### What this task involves
For this exercise, report every line of the material that includes "fillna".

### Task input
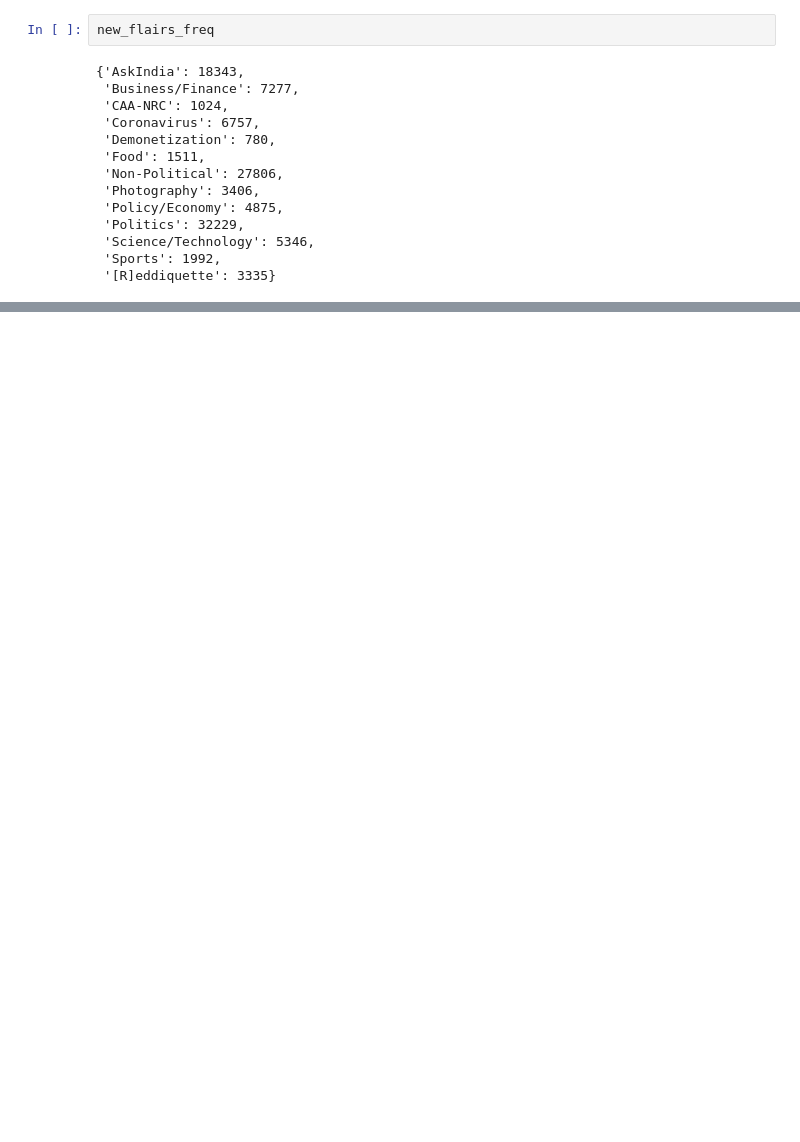
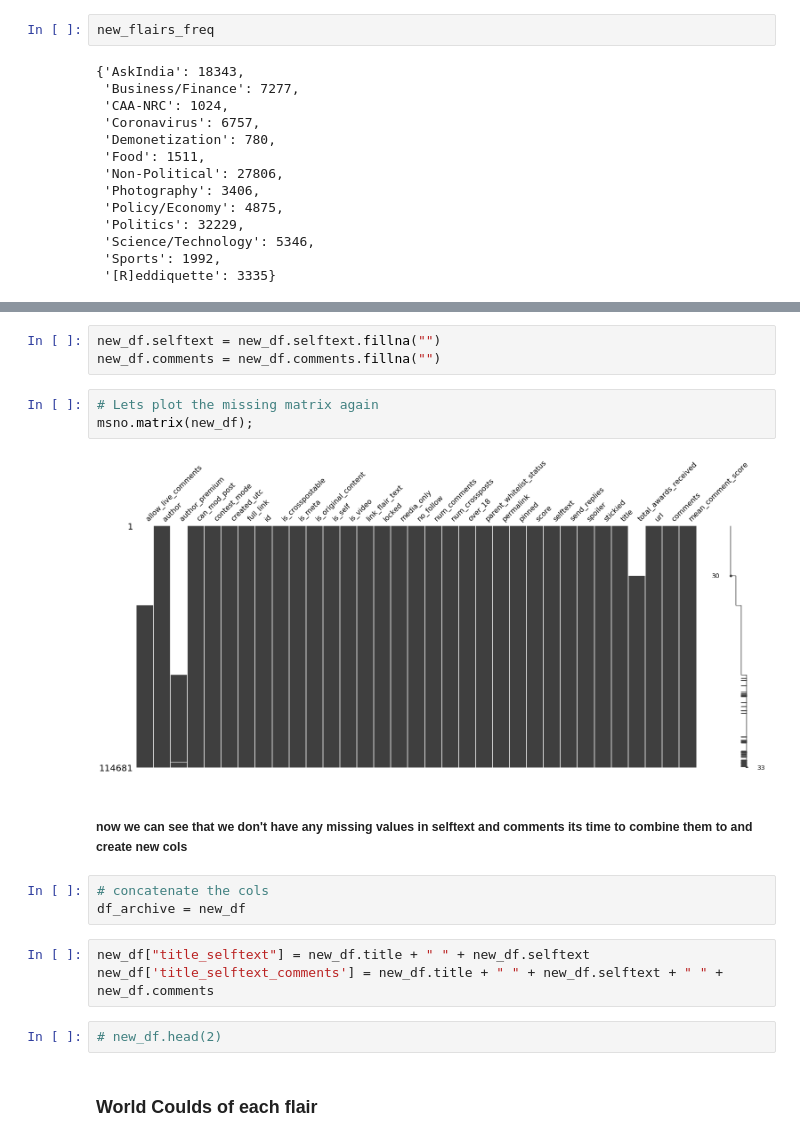
Before and after one commit to macabdul9/reddit-flait-detector, a Jupyter notebook: notebooks/reddit_flair_data_acquisation_June_2019.ipynb, the cells around one changed output, grey strips where cells are left out. Saved outputs shown, nothing was run; the diff lists cells and outputs as text; blank space fills up the shorter version.

```diff
--- a/notebooks/reddit_flair_data_acquisation_June_2019.ipynb
+++ b/notebooks/reddit_flair_data_acquisation_June_2019.ipynb
@@ -431,0 +418,20 @@ fig.show()
+# %%
+new_df.selftext = new_df.selftext.fillna("")
+new_df.comments = new_df.comments.fillna("")
+# %%
+# Lets plot the missing matrix again
+msno.matrix(new_df);
+# %% [output]
+[figure, added]
+# %% [markdown]
+##### now we can see that we don't have any missing values in selftext and comments its time to combine them to and create new cols
+# %%
+# concatenate the cols
+df_archive = new_df
+# %%
+new_df["title_selftext"] = new_df.title + " " + new_df.selftext
+new_df['title_selftext_comments'] = new_df.title + " " + new_df.selftext + " " + new_df.comments
+# %%
+# new_df.head(2)
+# %% [markdown]
+### World Coulds of each flair
```
Also changed, not shown: parts of 51 cells of this notebook, 1 other file.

### Task result
+new_df.selftext = new_df.selftext.fillna("")
+new_df.comments = new_df.comments.fillna("")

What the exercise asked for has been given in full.